Instruments that produce sound from the substance of the instrument itself (wood or metal) are classified as idiophones. They are further divided into those that are struck, scraped, plucked, shaken, or rubbed. In the Philippines, there are metal and wooden (principally bamboo) idiophones.
Metal idiophones are of two categories: flat gongs and bossed gongs,. Flat gongs made of bronze, brass, or iron are found principally in the north among the Isneg, Tingguian, Kalinga, Bontok, Ibaloi, Gaddang, Ifugao, and Ilonggot. They are commonly referred to as gangsa. The gongs vary in size, the average are struck with wooden sticks, padded wooden sticks, or slapped with the palm of the hand. Gong playing among the Cordillera highlanders is an integral part of peace pact gatherings, marriages, prestige ceremonies, feasts or rituals.
In Southern Philippines, gongs have a central profusion or knot, hence the term bossed gongs. They are of three types: 1) sets of graduated gongs laid in a row, called kulintang or kulintangan 2) larger, deep-rimmed gongs with sides that are turned in called agong, 3) gongs with narrower rims and less prominent bosses called gandingan. These gongs maybe played alone but are often combined with other instruments to form various types of ensemble.
Bamboo idiophones abound in the Philippines- xylophones. drums, quill-shaped tubes, stamping tube, scrappers, buzzers and clappers. The bamboo xylophone gabbang is found in the Southern Philippines among the Yakan, Sama, Tausug, and Palawan. It consist of bamboo keys of graduated lengths mounted on a trapezoidal box. The number of keys varies among the different tribes, ranging from 3 to 22 cm. In Northern Luzon among the Kalinga, individual xylophone-like blades called patatag are struck with bamboo sticks. The bamboo slit drums such as the Bukidnon bantula is fashioned out of a bamboo tube closed at both ends with anode with a slit cut out of the tube. Found among the different groups of people, its main use is to announce important events.
The struck quilt-shape bamboo tubes with notches etched on the tube, are found only in the southern Philippines such as the Maranao tagutok and the Maguindanao kagul. The player scrapes the notches with a bamboo stick.

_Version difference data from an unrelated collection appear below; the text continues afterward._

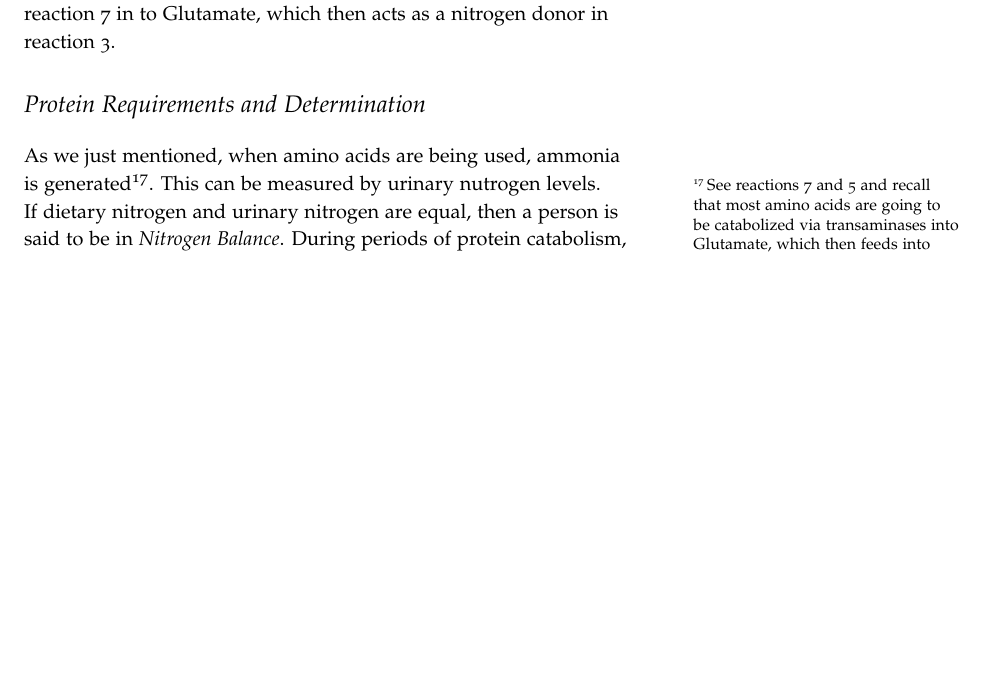
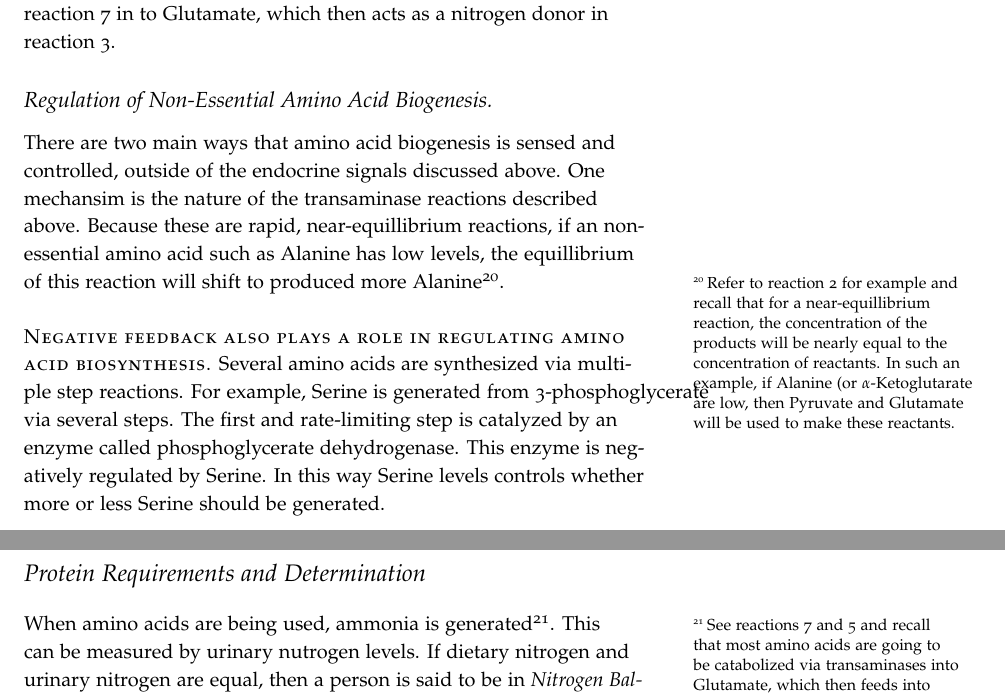
Before and after one commit to detricksnyder/TeachingLectures, a LaTeX thesis (Michigan/NUTR630/Handouts/proteins-amino-acids-synthesis.tex): part of page 6 of 6 before the commit and two parts of pages 6 and 7 of 7 after it, the two joined at a grey line, cut so that both start at the same text, the shorter picture padded with empty space. Compiled offline with pdfLaTeX.

Commit message:
Updated Protein Synthesis notes

```diff
--- a/Michigan/NUTR630/Handouts/proteins-amino-acids-synthesis.tex
+++ b/Michigan/NUTR630/Handouts/proteins-amino-acids-synthesis.tex
@@ -163,8 +164,15 @@ Gln + H_2O \rightarrow Glu + NH_3
 
 Free glutamine is typically present in muscle cells about 4 fold higher than glutamate, and 8 fold higher than the next highest abundance amino acid (Alanine).  This is our mechanism to store nitrogen and make it available for other amino acid biosynthetic reactions\sidenote{Typically the transaminase reactions we described above in Table \ref{tab:aa-biosynthesis-summary}}.  For example, if Aspartate is required, Glutamine is converted by reaction \ref{eq:glutaminase} in to Glutamate, which then acts as a nitrogen donor in reaction \ref{eq:ast}.
 
+\subsection{Regulation of Non-Essential Amino Acid Biogenesis.}
+
+There are two main ways that amino acid biogenesis is sensed and controlled, outside of the endocrine signals discussed above.  One mechansim is the nature of the transaminase reactions described above.  Because these are rapid, near-equillibrium reactions, if an non-essential amino acid such as Alanine has low levels, the equillibrium of this reaction will shift to produced more Alanine\sidenote{Refer to reaction  \ref{eq:alt} for example and recall that for a near-equillibrium reaction, the concentration of the products will be nearly equal to the concentration of reactants.  In such an example, if Alanine (or $\alpha$-Ketoglutarate are low, then Pyruvate and Glutamate will be used to make these reactants.}.
+
+\newthought{Negative feedback also plays a role in regulating amino acid biosynthesis.}  Several amino acids are synthesized via multiple step reactions.  For example, Serine is generated from 3-phosphoglycerate via several steps.  The first and rate-limiting step is catalyzed by an enzyme called phosphoglycerate dehydrogenase.  This enzyme is negatively regulated by Serine.  In this way Serine levels controls whether more or less Serine should be generated.
+
+
 \section{Protein Requirements and Determination}
-As we just mentioned, when amino acids are being used, ammonia is generated\sidenote{See reactions \ref{eq:glutaminase} and \ref{eq:GDH} and recall that most amino acids are going to be catabolized via transaminases into Glutamate, which then feeds into reaction \ref{eq:GDH}.}. This can be measured by urinary nutrogen levels.  If dietary nitrogen and urinary nitrogen are equal, then a person is said to be in \emph{Nitrogen Balance}.  During periods of protein catabolism, urinary nitrogen is higher than intake.  During periods of protein synthesis, urinary nitrogen is lower.  \emph{This is because the dietary nitrogen containing amino acids are not being oxidized.}.  This is one way by which dietary requirements are determined, since the lack of any essential amino acid causes proteins to be degraded to release the essential amino acids.  Now there will be an excess of the non-limiting amino acid, which will then be oxidized and released as urea.  Several other methods for determining protein requirements exist, briefly these include:
+When amino acids are being used, ammonia is generated\sidenote{See reactions \ref{eq:glutaminase} and \ref{eq:GDH} and recall that most amino acids are going to be catabolized via transaminases into Glutamate, which then feeds into reaction \ref{eq:GDH}.}. This can be measured by urinary nutrogen levels.  If dietary nitrogen and urinary nitrogen are equal, then a person is said to be in \emph{Nitrogen Balance}.  During periods of protein catabolism, urinary nitrogen is higher than intake.  During periods of protein synthesis, urinary nitrogen is lower.  \emph{This is because the dietary nitrogen containing amino acids are not being oxidized.}.  This is one way by which dietary requirements are determined, since the lack of any essential amino acid causes proteins to be degraded to release the essential amino acids.  Now there will be an excess of the non-limiting amino acid, which will then be oxidized and released as urea.  Several other methods for determining protein requirements exist, briefly these include:
 
 \begin{description}
 \item [Nitrogen Balance.]  In this method nitrogen intake is compared to nitrogen release, protein synthesis being associated with positive nitrogen balance.
```
Also changed, not shown: Michigan/NUTR630/Handouts/proteins-amino-acids-synthesis.pdf, Michigan/NUTR630/Handouts/proteins-amino-acids-synthesis.tex (7 more changed lines).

Among the Cordillera highlanders, bamboo buzzers are widespread. They are made from a length of bamboo closed with a node at the bottom with its top half shaped so that two tongues face each other. The top half is struck against the palm of the hand. They are known by different names such as, balingbing, pew-pew, pakkung, bilbil, bungkaka by the various groups.
The Ifugao have a bamboo clapper, hanger, fashioned from a tubular section of bamboo, split from one end to approximately half of the tube. Each half of the split portion is shaped to make it narrower in the middle, thus making it more flexible when the halves are made to flap against each other.
Wooden idiophones include sticks, suspended logs and log drums. The Hanunuo kalutang, consist of pair of sticks cut from forest trees. These are struck against each other and played while hiking through forest and mountain trails.
The Ifugao pattung, is a percussion yoke bar made from a tapered piece of wood and struck with a stick. It is used for ceremonies for the sick, at rites which entail the offering of sacrificial pigs, or at death rituals.
Suspended logs are widespread in the Southern Philippines where they are known by different tribes. The Maguindanao luntang, consists of logs of varying lengths hung in order from longest to shortest. The pointed playing ends of each log is struck by one performer creating a melody against which another performer beats drone rhythm on one of the logs.
The Tagakaolo edel is a sounding board with a resonator played during wedding celebrations together with a drum or gong to accompany dancers. The Bagobo and Bilaan have similar drums.
Jaw harp are abound all over the Philippines. They are principally made from bamboo although in the Philippines, some are made of metal. It is a type of mouth resonated instrument consisting of a flexible tongue fixed at one end to a surrounding frame. The player places the free end of the instrument with the hand, or in some other types by pulling a string attached to the blade. The instruments have different names among the various tribes . In the south the most common term is kubing; in Palawan, western Philippines it is called subing, in the north ulibaw.
Above, stamps of kulintagan and subing issued in 1968